Low back pain (LBP) is a common problem that has a lifetime incidence of 60% and a point prevalence of about 12-14%. It is the cause of disability in 4-6% of those who have back pain. Recurrence in the first 6 months is a problem. All ages and both sexes are susceptible to acute and chronic LBP. There is a major occupational component to LBP, in terms of exposure both to increased risk of injury and to physically strenuous activity. Muscular causes of back pain, or regional, low back myofascial pain syndromes, are important causes of pain and disability, but are often overlooked because they are not accompanied by structural abnormalities that can be seen on imaging studies of the back. The diagnosis must be considered, and the patient's muscles must be examined, in addition to the usual assessment of movement and of neurological function. Many reviews of LBP omit discussions of myofascial pain, for example. Treatment of myofascial LBP involves the nondirect use of cognitive-behavioral therapy that addresses fear of movement and the problems with lack of readiness to make a change, and (in occupational injuries) anger. Physical therapy is employed to restore movement and function, and to relieve pain. Pharmacologic treatment can provide analgesia that allows physical therapy to proceed. Trigger point dry needling or injection of a local anesthetic into trigger points can facilitate physical therapy. Attention must be paid to articular dysfunction that is either a comorbidity of the trigger point syndrome, or a consequence of it.

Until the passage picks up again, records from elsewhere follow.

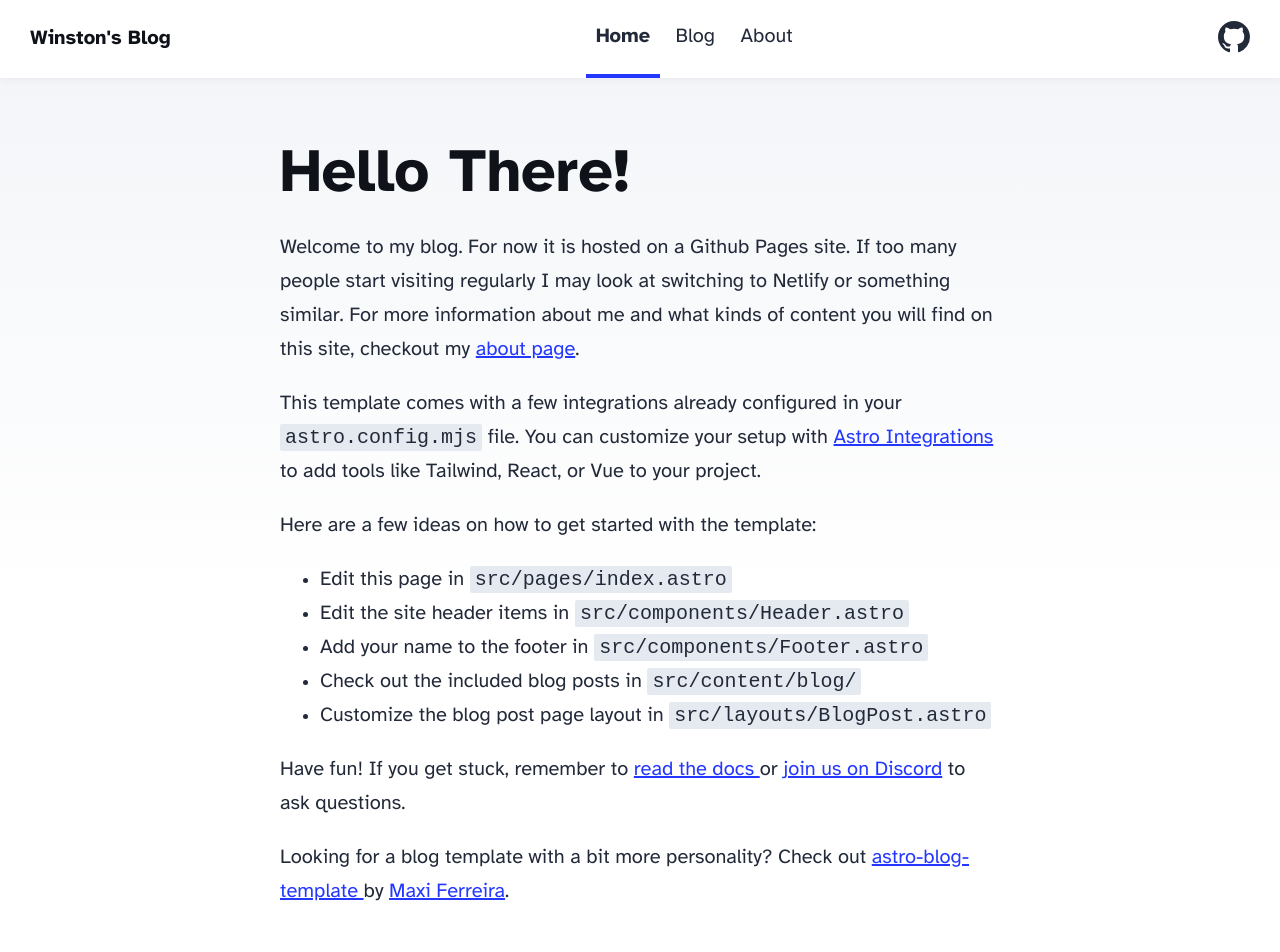
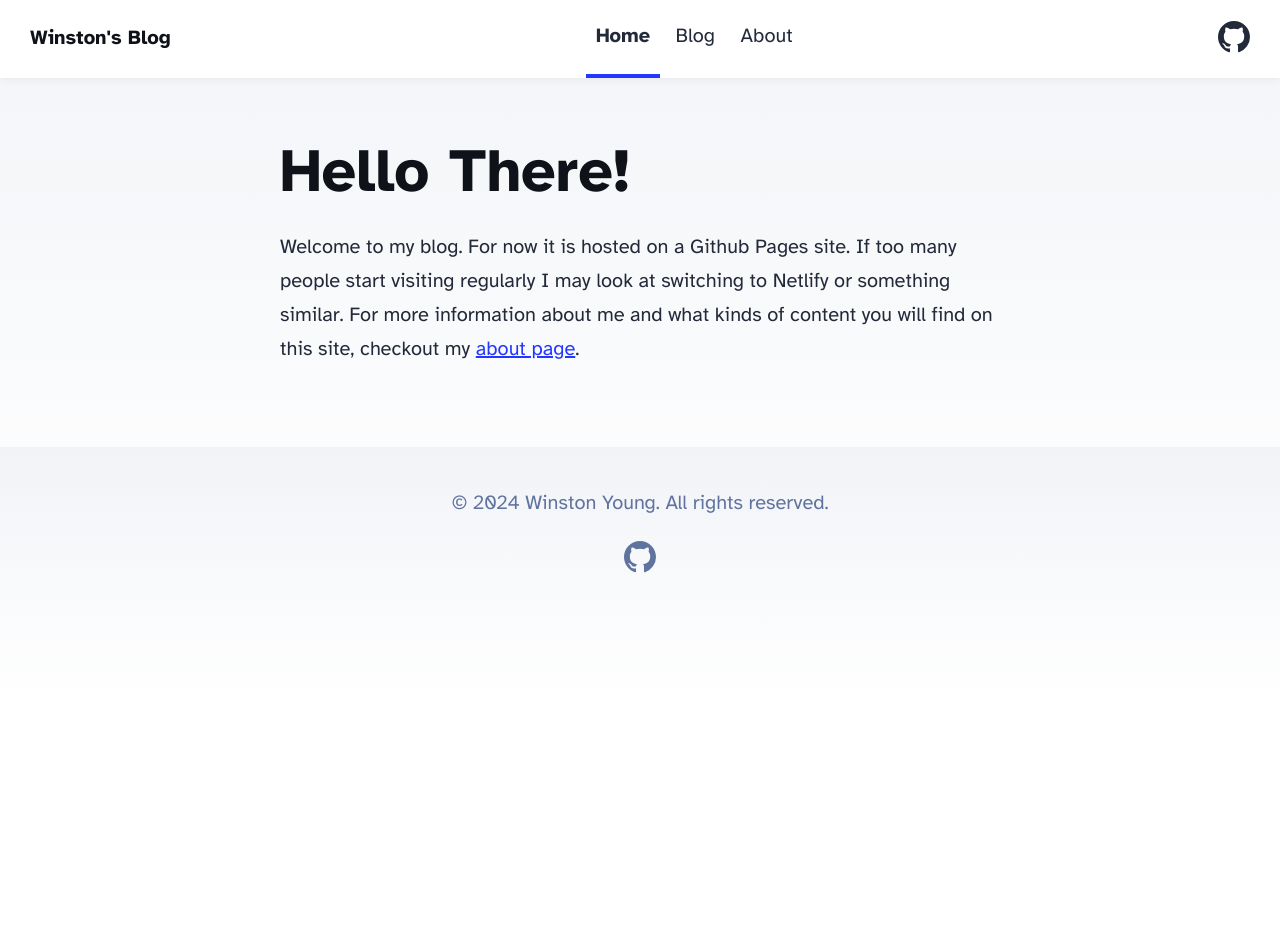
Before and after one commit to wthegamer/BibleSentiment, an Astro site in the folder staticSite/: page / in a window 1280 px wide. Shown: the top 952 px of the page. After the commit the page ends 800 px from the top, so only its background shows below. Built offline with nearby package versions, Linux system fonts and the light colour scheme; Astro itself is replaced by a stand-in of ours.

Commit message:
Edit index to remove boilerplate

```diff
--- a/staticSite/src/pages/index.astro
+++ b/staticSite/src/pages/index.astro
@@ -22,43 +22,6 @@
           >about page</a
         >.
       </p>
-      <p>
-        This template comes with a few integrations already configured in your
-        <code>astro.config.mjs</code> file. You can customize your setup with
-        <a href="https://astro.build/integrations">Astro Integrations</a> to add
-        tools like Tailwind, React, or Vue to your project.
-      </p>
-      <p>Here are a few ideas on how to get started with the template:</p>
-      <ul>
-        <li>Edit this page in <code>src/pages/index.astro</code></li>
-        <li>
-          Edit the site header items in <code>src/components/Header.astro</code>
-        </li>
-        <li>
-          Add your name to the footer in <code
-            >src/components/Footer.astro</code>
-        </li>
-        <li>
-          Check out the included blog posts in <code>src/content/blog/</code>
-        </li>
-        <li>
-          Customize the blog post page layout in <code
-            >src/layouts/BlogPost.astro</code>
-        </li>
-      </ul>
-      <p>
-        Have fun! If you get stuck, remember to <a
-          href="https://docs.astro.build/"
-          >read the docs
-        </a> or <a href="https://astro.build/chat">join us on Discord</a> to ask
-        questions.
-      </p>
-      <p>
-        Looking for a blog template with a bit more personality? Check out <a
-          href="https://github.com/Charca/astro-blog-template"
-          >astro-blog-template
-        </a> by <a href="https://twitter.com/Charca">Maxi Ferreira</a>.
-      </p>
     </main>
     <Footer />
   </body>
```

|Original language||English (US)|
|Title of host publication||Muscle Pain|
|Subtitle of host publication||Diagnosis and Treatment|
|Publisher||Springer-Verlag Berlin Heidelberg|
|Number of pages||32|
|State||Published - Jan 1 2010|
ASJC Scopus subject areas